Twenty-five men and forty-three women were interviewed for the collection. Many were young, as the average age of the interviewees was twenty-nine. Each interviewee was asked a specific set of questions, beginning with their background information. Many respondents self-identified as Pakistani, Arab-American, Indian, Afghani, Bengali, Egyptian, Palestinian, Lebanese, Iranian-American, or Syrian. Most respondents stated their religious affiliation was Muslim, although others identified themselves as Catholics, Hindus, Druids, and atheists. After going through the background information, the interviewer asked the respondents about their experience on 9/11, including where they were when the attacks happened, how they reacted, and how they felt when the terrorists were identified as Muslim. Respondents were then questioned as to whether their feelings towards the United States had changed, if they had experienced variations in their levels of political awareness since 9/11, and if they feel a sense of belonging in the United States. Many respondents felt that there was a change in the treatment of Middle Easterners after the attacks, and some respondents personally experienced backlash.

Interviewees were also asked if they felt that Middle Eastern organizations supported them by adequately addressing the changing attitudes towards the Middle Eastern community in the US after 9/11, and if they had joined any of those organizations. The interviewer asked each respondent how they think members of their communities can work to improve relations between various ethnic and religious groups, and many thought that education, dialogue, and outreach would be helpful. One of the final questions the interviewees were asked was how the United States can resolve the problem of terrorism directed against it, and some of the responses included: having the federal government promote, create, and maintain isolationist foreign policies; re-assesing America’s policies concerning the Middle East, especially those regarding Israel and Palestine; increasing America’s awareness of problems facing the global community; and gaining an understanding of how American policies are perceived around the world.

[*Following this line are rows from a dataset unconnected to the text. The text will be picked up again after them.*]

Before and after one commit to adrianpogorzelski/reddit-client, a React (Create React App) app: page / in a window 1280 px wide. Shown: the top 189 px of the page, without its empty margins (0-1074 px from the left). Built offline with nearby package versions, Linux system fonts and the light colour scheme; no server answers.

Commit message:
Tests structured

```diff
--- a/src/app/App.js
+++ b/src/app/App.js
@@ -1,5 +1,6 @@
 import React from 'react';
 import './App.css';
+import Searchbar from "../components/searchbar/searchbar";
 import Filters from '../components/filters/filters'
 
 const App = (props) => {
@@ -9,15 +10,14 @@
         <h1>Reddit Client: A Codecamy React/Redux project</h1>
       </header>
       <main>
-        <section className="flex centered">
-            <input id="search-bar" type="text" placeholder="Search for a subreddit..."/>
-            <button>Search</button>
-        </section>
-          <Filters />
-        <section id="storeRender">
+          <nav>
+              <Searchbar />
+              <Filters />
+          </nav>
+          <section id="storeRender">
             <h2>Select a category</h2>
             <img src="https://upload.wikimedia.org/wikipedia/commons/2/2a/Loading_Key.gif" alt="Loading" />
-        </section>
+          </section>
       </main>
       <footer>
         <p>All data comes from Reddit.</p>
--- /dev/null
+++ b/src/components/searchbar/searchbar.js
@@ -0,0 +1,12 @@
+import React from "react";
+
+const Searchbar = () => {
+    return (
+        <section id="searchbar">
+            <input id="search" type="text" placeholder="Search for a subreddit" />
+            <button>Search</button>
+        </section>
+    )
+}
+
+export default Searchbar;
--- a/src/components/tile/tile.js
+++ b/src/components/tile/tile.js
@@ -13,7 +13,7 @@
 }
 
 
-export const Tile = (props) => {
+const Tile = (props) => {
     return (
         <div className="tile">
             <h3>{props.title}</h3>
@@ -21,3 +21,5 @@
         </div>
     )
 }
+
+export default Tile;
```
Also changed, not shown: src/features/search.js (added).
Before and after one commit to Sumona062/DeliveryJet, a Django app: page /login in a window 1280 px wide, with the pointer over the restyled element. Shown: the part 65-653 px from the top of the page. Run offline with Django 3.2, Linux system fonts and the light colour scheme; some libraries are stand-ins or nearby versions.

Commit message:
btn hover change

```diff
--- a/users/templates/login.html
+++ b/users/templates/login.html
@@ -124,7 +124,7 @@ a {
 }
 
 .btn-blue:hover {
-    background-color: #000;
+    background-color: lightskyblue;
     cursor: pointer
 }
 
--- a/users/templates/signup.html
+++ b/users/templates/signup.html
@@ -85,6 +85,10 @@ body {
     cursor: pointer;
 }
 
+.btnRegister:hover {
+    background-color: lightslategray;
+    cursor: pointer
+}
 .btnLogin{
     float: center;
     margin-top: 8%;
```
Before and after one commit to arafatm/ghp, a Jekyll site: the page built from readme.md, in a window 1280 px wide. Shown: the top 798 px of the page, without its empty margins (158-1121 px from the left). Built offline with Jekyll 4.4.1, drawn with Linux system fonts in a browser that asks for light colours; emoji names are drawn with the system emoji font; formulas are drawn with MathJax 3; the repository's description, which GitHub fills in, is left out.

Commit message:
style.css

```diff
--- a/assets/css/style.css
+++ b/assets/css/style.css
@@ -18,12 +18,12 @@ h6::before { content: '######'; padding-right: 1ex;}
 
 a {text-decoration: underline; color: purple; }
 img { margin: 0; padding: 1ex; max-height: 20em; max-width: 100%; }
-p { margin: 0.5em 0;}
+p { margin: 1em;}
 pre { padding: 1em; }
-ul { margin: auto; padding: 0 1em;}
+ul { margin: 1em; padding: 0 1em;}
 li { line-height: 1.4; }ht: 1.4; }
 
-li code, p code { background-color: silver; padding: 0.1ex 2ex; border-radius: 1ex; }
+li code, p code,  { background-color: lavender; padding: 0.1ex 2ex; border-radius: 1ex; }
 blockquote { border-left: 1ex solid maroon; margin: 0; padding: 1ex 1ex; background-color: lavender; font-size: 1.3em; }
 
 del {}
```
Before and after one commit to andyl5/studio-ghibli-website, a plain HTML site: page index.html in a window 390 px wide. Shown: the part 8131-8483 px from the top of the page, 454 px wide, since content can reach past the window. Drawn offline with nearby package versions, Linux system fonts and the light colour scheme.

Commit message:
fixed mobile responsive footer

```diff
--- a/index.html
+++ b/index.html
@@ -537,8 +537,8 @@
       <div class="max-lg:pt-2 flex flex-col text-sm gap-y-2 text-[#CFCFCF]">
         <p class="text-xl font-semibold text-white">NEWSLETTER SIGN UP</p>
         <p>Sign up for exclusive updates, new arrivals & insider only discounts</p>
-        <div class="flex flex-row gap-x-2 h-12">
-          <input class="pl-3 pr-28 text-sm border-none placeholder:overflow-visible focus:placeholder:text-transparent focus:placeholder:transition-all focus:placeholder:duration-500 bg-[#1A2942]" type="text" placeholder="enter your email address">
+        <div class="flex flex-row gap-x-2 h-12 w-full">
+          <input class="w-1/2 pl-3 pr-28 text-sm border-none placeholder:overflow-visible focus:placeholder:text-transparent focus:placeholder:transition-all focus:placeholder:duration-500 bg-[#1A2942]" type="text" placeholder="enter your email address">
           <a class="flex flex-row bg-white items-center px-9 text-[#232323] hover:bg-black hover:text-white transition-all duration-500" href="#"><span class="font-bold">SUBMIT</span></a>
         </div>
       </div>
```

Nested within the Organizations collection, the MEMEAC interviews would be of interest to those studying the experiences of the ethnic Middle Eastern community in the early twenty-first century; the work of Middle Eastern organizations and Middle Easterners’ perceptions of those organizations; and profiling at airports in the wake of increased security measures. The Middle East and Middle Eastern American Center website provides insight into the Center’s mission, goals, resources, scholastic programs, and more.